As summer temperatures continue to rise, many Americans are taking the time to escape their regular lives in search of a little break from reality. Just over 2 in 5 adults (42%) have already taken at least one vacation this summer, while over half (55%) still have at least one coming up before the end of August. Of the 65% of adults who have taken/are planning to take vacations this summer, they have typically already taken 1 vacation and plan to take one more before summer’s end (averaging 2 vacations per summer traveler).
Perhaps unsurprisingly, adults who traveled for leisure last summer (May-August 2015) are more likely to travel again this summer (91% vs. 33% who didn’t travel last summer), and this year’s poll revealed the largest percentage of Americans report having traveled for leisure last summer — more than half (55%) — since the summer of 2008 (60%):
These are some of the results of The Harris Poll® of 2,021 U.S. adults surveyed online, between June 18 and 30, 2016.
School’s out for summer

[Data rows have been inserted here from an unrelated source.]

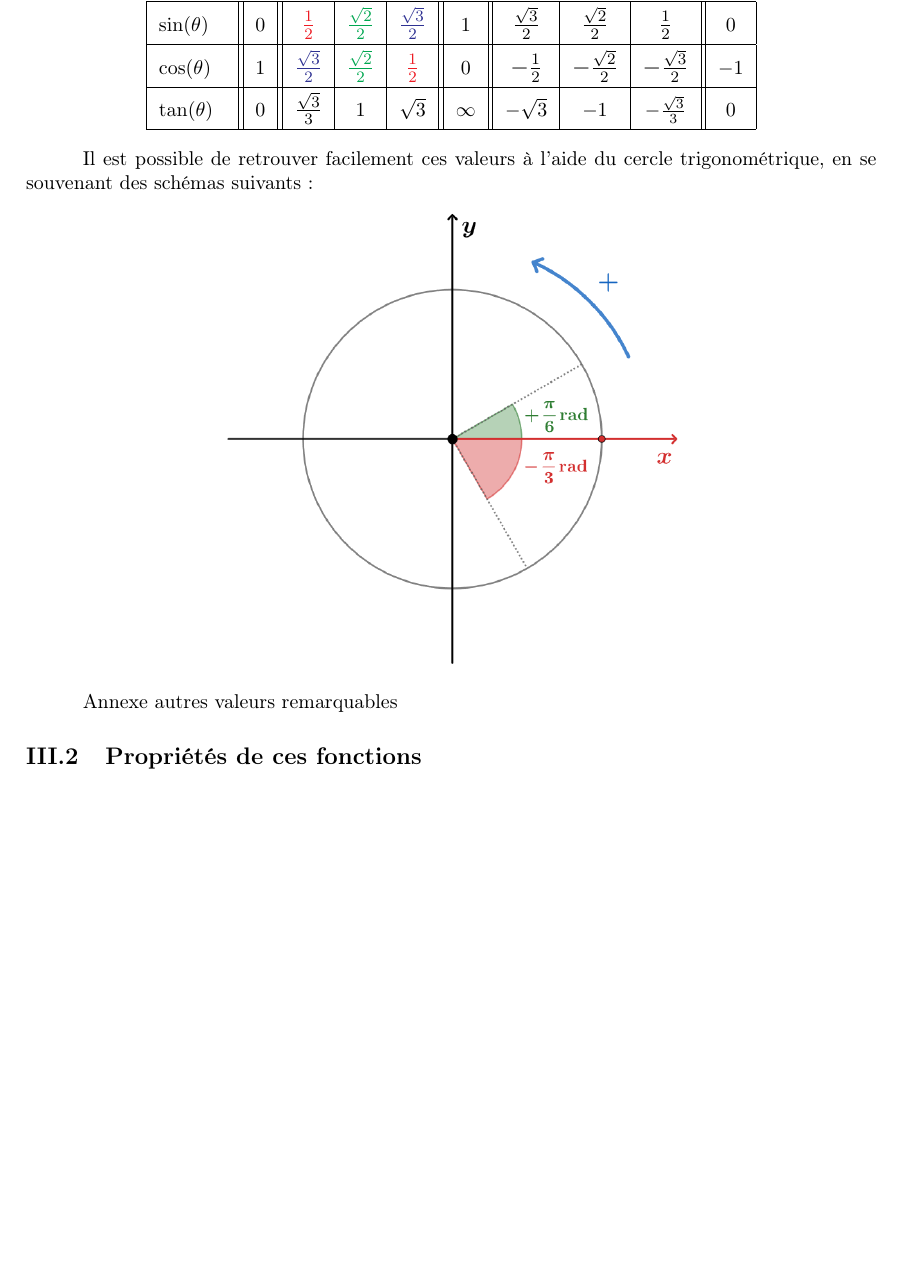
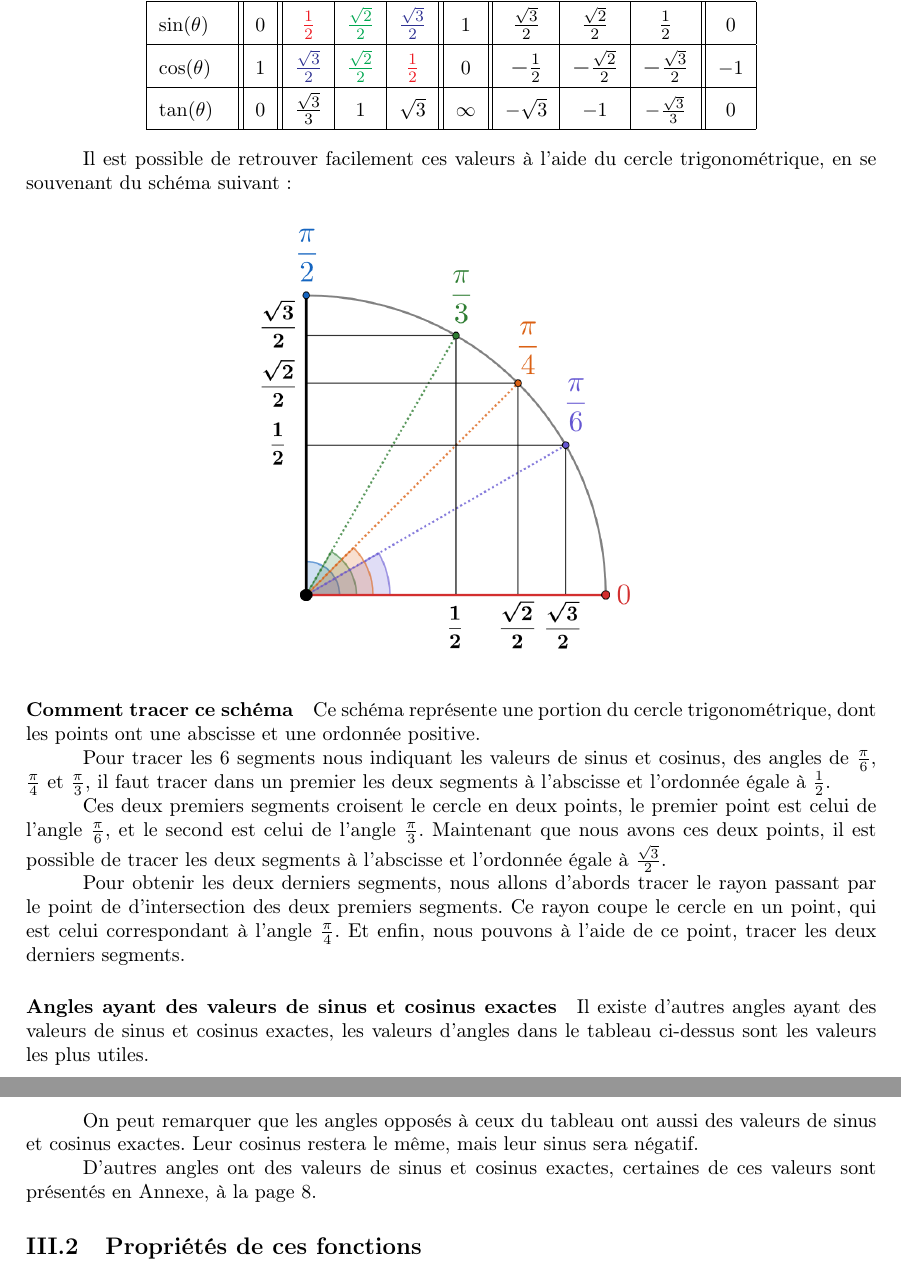
Before and after one commit to LeTokamak/Recueil-de-mathematiques, a LaTeX document (Section 3 - Trigonometrie/v1 - Trigonometrie/Section 3 - Trigonometrie.tex): part of page 8 of 9 before the commit and two parts of pages 8 and 9 of 9 after it, the two joined at a grey line, cut so that both start at the same text, the shorter picture padded with empty space. Compiled offline with pdfLaTeX.

Commit message:
Valeurs remarquables fct trigo

```diff
--- a/Section 3 - Trigonometrie/v1 - Trigonometrie/Section 3 - Trigonometrie.tex
+++ b/Section 3 - Trigonometrie/v1 - Trigonometrie/Section 3 - Trigonometrie.tex
@@ -655,15 +655,47 @@ footskip=1cm
 				\end{center}
 
 			Il est possible de retrouver facilement ces valeurs
-			à l'aide du cercle trigonométrique, en se souvenant des
-			schémas suivants :
+			à l'aide du cercle trigonométrique, en se souvenant du
+			schéma suivant :
 
 			\begin{center}
-				\includegraphics[width=8cm]{Image/Cercle Trigo/Cercle_trigo_sens_trigo.PNG}
+				\includegraphics[width=8cm]{Image/Cercle Trigo/cercle_trigo_valeur_remarquable.PNG}
 			\end{center}
 
+			\paragraph*{Comment tracer ce schéma}
 
-			Annexe autres valeurs remarquables
+			Ce schéma représente une portion du cercle trigonométrique,
+			dont les points ont une abscisse et une ordonnée positive.
+
+			Pour tracer les 6 segments nous indiquant les valeurs de sinus et cosinus,
+			des angles de $\frac{\pi}{6}$, $\frac{\pi}{4}$ et $\frac{\pi}{3}$,
+			il faut tracer dans un premier les deux segments à l'abscisse et l'ordonnée égale à $\frac{1}{2}$.
+
+			Ces deux premiers segments croisent le cercle en deux points,
+			le premier point est celui de l'angle $\frac{\pi}{6}$,
+			et le second est celui de l'angle $\frac{\pi}{3}$.
+			Maintenant que nous avons ces deux points,
+			il est possible de tracer les deux segments à l'abscisse et l'ordonnée égale à $\frac{\sqrt{3}}{2}$.
+
+			Pour obtenir les deux derniers segments,
+			nous allons d'abords tracer le rayon passant par le point de d'intersection
+			des deux premiers segments.
+			Ce rayon coupe le cercle en un point,
+			qui est celui correspondant à l'angle $\frac{\pi}{4}$.
+			Et enfin, nous pouvons à l'aide de ce point,
+			tracer les deux derniers segments.
+
+			\paragraph*{Angles ayant des valeurs de sinus et cosinus exactes}
+
+			Il existe d'autres angles ayant des valeurs de sinus et cosinus exactes,
+			les valeurs d'angles dans le tableau ci-dessus sont les valeurs les plus utiles.
+
+			On peut remarquer que les angles opposés à ceux du tableau ont aussi
+			des valeurs de sinus et cosinus exactes.
+			Leur cosinus restera le même, mais leur sinus sera négatif.
+
+			D'autres angles ont des valeurs de sinus et cosinus exactes,
+			certaines de ces valeurs sont présentés en Annexe, à la page \pageref{valeur_remarquable_trigo}.
 
 		\subsection{Propriétés de ces fonctions}
 
```
Also changed, not shown: Section 3 - Trigonometrie/v1 - Trigonometrie/Image/Cercle Trigo/brut/cercle_trigo_valeur_remarquable.PNG (added), Section 3 - Trigonometrie/v1 - Trigonometrie/Image/Cercle Trigo/cercle_trigo_valeur_remarquable.PNG (added), Section 3 - Trigonometrie/v1 - Trigonometrie/Section 3 - Trigonometrie.pdf, Section 3 - Trigonometrie/v1 - Trigonometrie/Section 3 - Trigonometrie.tex (2 more changed lines).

When anyone says “Summer” one of the first words that comes to mind for any child in the American school system is always “Vacation.” Those two words are glued together for kids, and according to the latest Harris Poll, parents are well aware of the need to get away with their family during the warm weather months. About 3 in 4 parents of children under the age of 18 (74%) have taken or plan to take a vacation this summer, closely followed by the 62% of parents without children under 18/non-parents who have or plan to do the same. Moreover, just under 9 in 10 (88%) parents of children under the age of 18 indicate that their children have at least a little influence over the plans they make for vacation.
Should I stay or should I go
Between your job having the ability to follow you home, strapped finances, or a pet that can’t be trusted to behave at daycare, there are a million reasons why Americans reach the planning stage of a vacation and start to wonder: “Is it worth it?” Over 1 in 3 adults (35%) are not planning to take a vacation this summer, defined as at least 50 miles away from home one-way and/or includes an overnight stay.
But does taking a vacation really require travel? More than two in 5 adults (42%) are turning towards a new trend and prefer to spend their vacation at home, on a ‘staycation’, rather than travel somewhere. This is especially true of people who live in rural or urban areas, and unmarried adults.
Two tickets to paradise
When it comes to Americans who do plan to travel, what are they looking for when picking accommodations? Over 2 in 3 Americans (68%) would prefer travel accommodations that feel like an escape from home, while about 1 in 3 (32%) would prefer accommodations that feel like home. However, preferences are somewhat flipped when it comes to in-room dining. In this case, over 6 in 10 adults (63%) would prefer to stay in hotel rooms with kitchenettes, while less than four in ten (37%) would prefer a hotel offering room service.
In addition, what else does anyone love when doing anything potentially expensive, why nothing better than a good deal! According to 4 in 10 Americans (41%), last-minute deals on travel may enable them to take more vacations this summer than they initially planned (only next year’s poll will tell!). And speaking of last minute deals, about 1 in 5 U.S. adults (21%) are considering a trip to Great Britain right now to take advantage of the more favorable exchange rate after the UK voted to leave the European Union .
This Harris Poll was conducted online, in English, within the United States between June 28 and 30, 2016 among 2,021 adults (aged 18 and over). Figures for age, sex, race/ethnicity, education, region and household income were weighted where necessary to bring them into line with their actual proportions in the population. Propensity score weighting was also used to adjust for respondents’ propensity to be online.
All sample surveys and polls, whether or not they use probability sampling, are subject to multiple sources of error which are most often not possible to quantify or estimate, including sampling error, coverage error, error associated with nonresponse, error associated with question wording and response options, and post-survey weighting and adjustments. Therefore, The Harris Poll avoids the words “margin of error” as they are misleading. All that can be calculated are different possible sampling errors with different probabilities for pure, unweighted, random samples with 100% response rates. These are only theoretical because no published polls come close to this ideal.
Respondents for this survey were selected from among those who have agreed to participate in Harris Poll surveys. The data have been weighted to reflect the composition of the adult population. Because the sample is based on those who agreed to participate in our panel, no estimates of theoretical sampling error can be calculated.